A sign sits on a table informing discussion participants what the political topic is and who’s commenting it at the Student Pavilion on the Tempe campus on Thursday, Sept. 16, 2021/Photo by Angelina Steel | The State Press.
By Alexis Waiss | State Press
Members of ASU’s political organizations, various students and professors, all with the intent of discussing politically divisive social issues, gathered in the Senita Ballroom for the third annual Bridge the Gap event Thursday.
Organized by Bridge ASU, the event was meant to provide a safe space for members of the University community to learn more about policy and gain an understanding of differing political views on issues likeCOVID-19 regulations, climate change, carrying firearms on campus, immigration, abortion, censorship and voting.
According to survey data gathered by the Pew Research Center, voter attitudes on disputes related to race, gender, religion and immigration were more polarized before the 2020 presidential election than they were in 2016.
Guest speakers and several student organizations — ASU Young Democrats, ASU College Republicans, the Alexander Hamilton Society, Young Americans for Liberty and more — divided into 17 stations. Each moderated 15-minute intervals of “civic dialogue” about a specific issue.
Due to COVID-19, Thursday’s event was the first of its kind since 2019. Over 100 people attended this year’s event.

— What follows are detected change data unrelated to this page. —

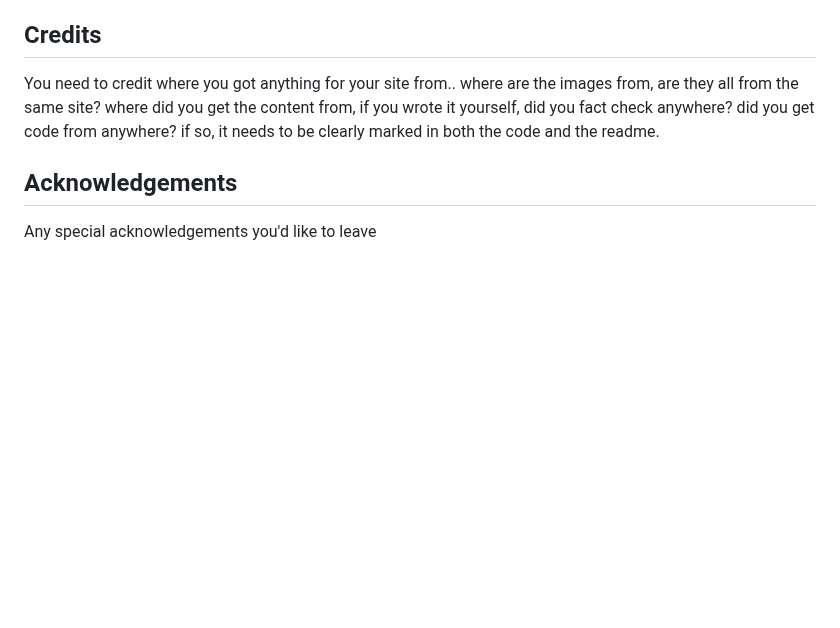
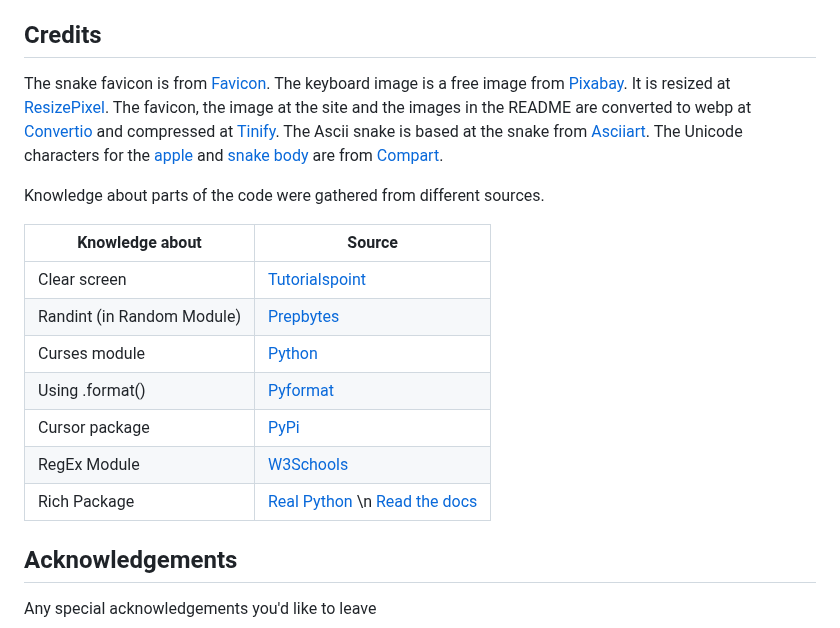
Before and after one commit to FridaWikell/python-snake, a Markdown page: README.md, the part around one of its changes. Rendered like a GitHub page; blank space fills up the shorter version.

Commit message:
Doc: Add credits and testing results

```diff
--- a/README.md
+++ b/README.md
@@ -120,7 +126,19 @@ Detail how to clone the repository, how to fork the repository - how to run the
 
 ## Credits
 
-You need to credit where you got anything for your site from.. where are the images from, are they all from the same site? where did you get the content from, if you wrote it yourself, did you fact check anywhere? did you get code from anywhere? if so, it needs to be clearly marked in both the code and the readme.
+The snake favicon is from [Favicon](https://favicon.io/emoji-favicons/snake). The keyboard image is a free image from [Pixabay](https://pixabay.com/). It is resized at [ResizePixel](https://www.resizepixel.com/). The favicon, the image at the site and the images in the README are converted to webp at [Convertio](https://convertio.co/) and compressed at [Tinify](https://tinypng.com/). The Ascii snake is based at the snake from [Asciiart](https://asciiart.cc/view/11831). The Unicode characters for the [apple](https://www.compart.com/en/unicode/U+25CF) and [snake body](https://www.compart.com/en/unicode/U+25A0) are from [Compart](https://www.compart.com/en/unicode).
+
+Knowledge about parts of the code were gathered from different sources.
+
+| Knowledge about | Source |
+| -------------------------- | --------------- |
+| Clear screen | [Tutorialspoint](https://www.tutorialspoint.com/how-to-clear-python-shell) |
+| Randint (in Random Module) | [Prepbytes](https://www.prepbytes.com/blog/python/python-random-module/) |
+| Curses module | [Python](https://docs.python.org/3/howto/curses.html) |
+| Using .format() | [Pyformat](https://pyformat.info/#string_pad_align) |
+| Cursor package | [PyPi](https://pypi.org/project/cursor/) |
+| RegEx Module | [W3Schools](https://www.w3schools.com/python/python_regex.asp) |
+| Rich Package | [Real Python](https://realpython.com/python-rich-package/)  \n [Read the docs](https://rich.readthedocs.io/en/stable/index.html) |
 
 ## Acknowledgements
 Any special acknowledgements you'd like to leave
```
Also changed, not shown: other parts of README.md (+7 -1 lines).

Makenzie Tyson, political affairs director at Bridge ASU and a junior studying political science and justice studies, kicked off this year’s event with words of encouragement in response to society’s intensifying political polarization.
“Bridge USA was born in the wake of the 2016 presidential election, when polarization and hostility were at all-time highs and unfortunately, those feelings have only increased,” Tyson said. “It’s going to take all of us committing to changing the political climate here at ASU if we want to change the political climate in our country.”